(Stored entries)
= Beginning of Section =

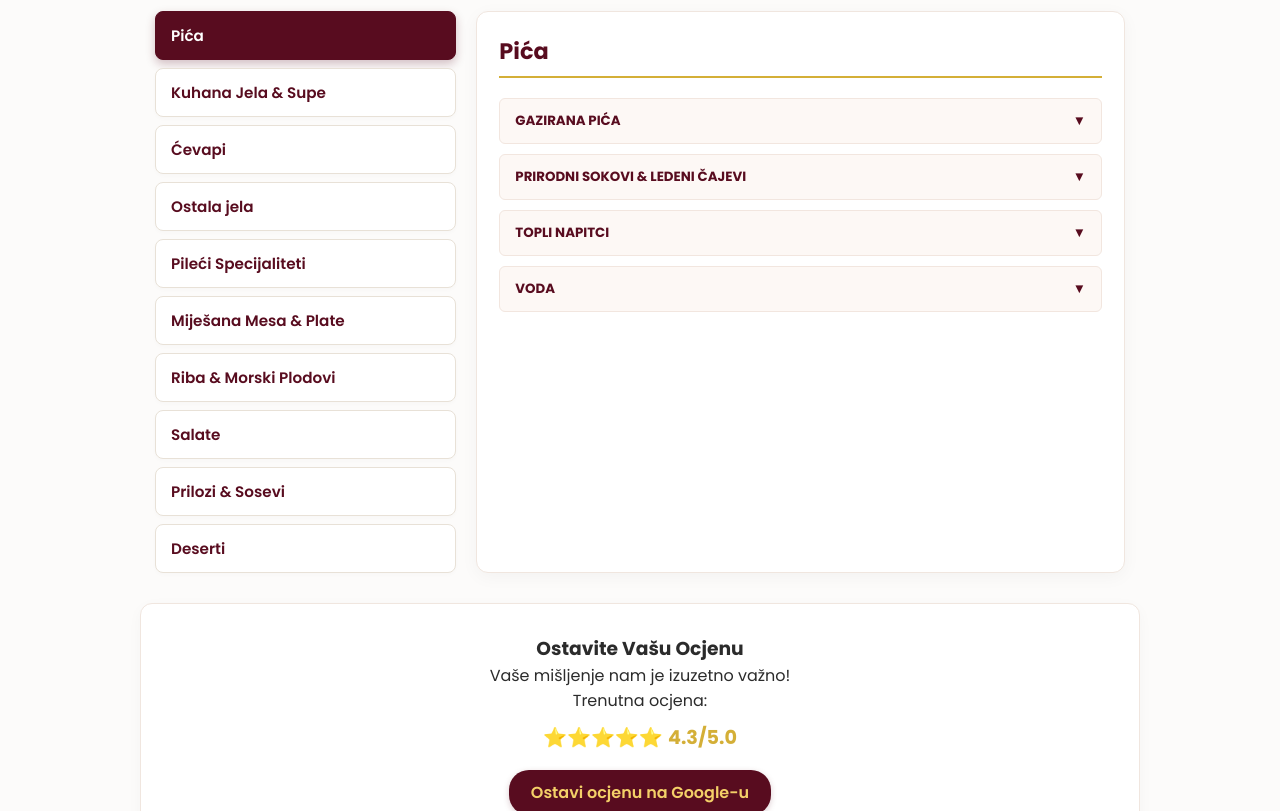
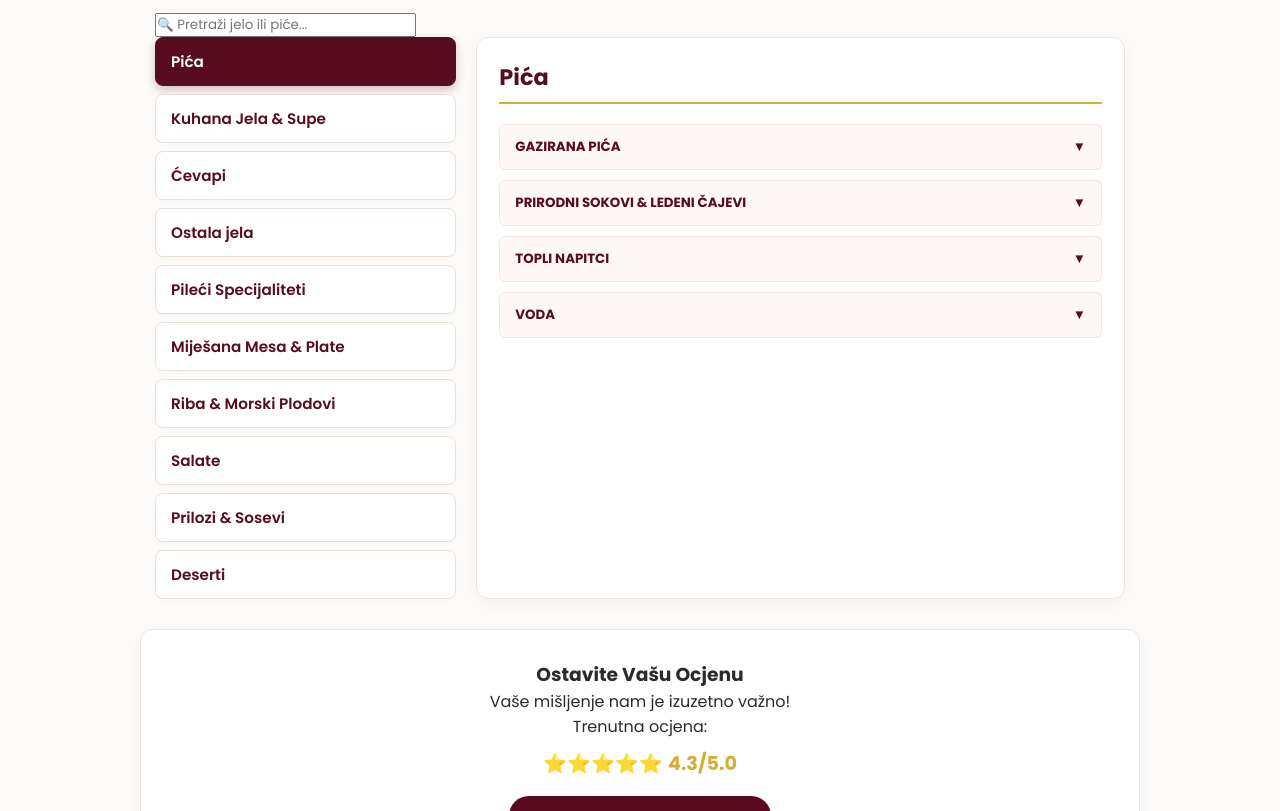
Before and after one commit to jusufmsc/restoran-vezir, a plain HTML site: page index.html in a window 1280 px wide. Shown: the part 944-1755 px from the top of the page. Drawn offline with Linux system fonts and the light colour scheme.

Commit message:
Update index.html

```diff
--- a/index.html
+++ b/index.html
@@ -46,6 +46,10 @@
     <!-- Meni Sekcija -->
     <main class="menu-container" id="menu-section">
         <h2 class="section-title" id="cat-title">Meni</h2>
+        <div class="search-box">
+            <input type="text" id="menu-search" placeholder="🔍 Pretraži jelo ili piće..." oninput="searchMenu(this.value)">
+            <button id="clear-search" onclick="clearSearch()" style="display: none;">&times;</button>
+        </div>
 
         <div class="menu-wrapper">
             <!-- Navigacija Kategorija -->
```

= End of Section =

What to do: In the data, how many lines hold the word "html"? State that number alone.

Exercise solution: 4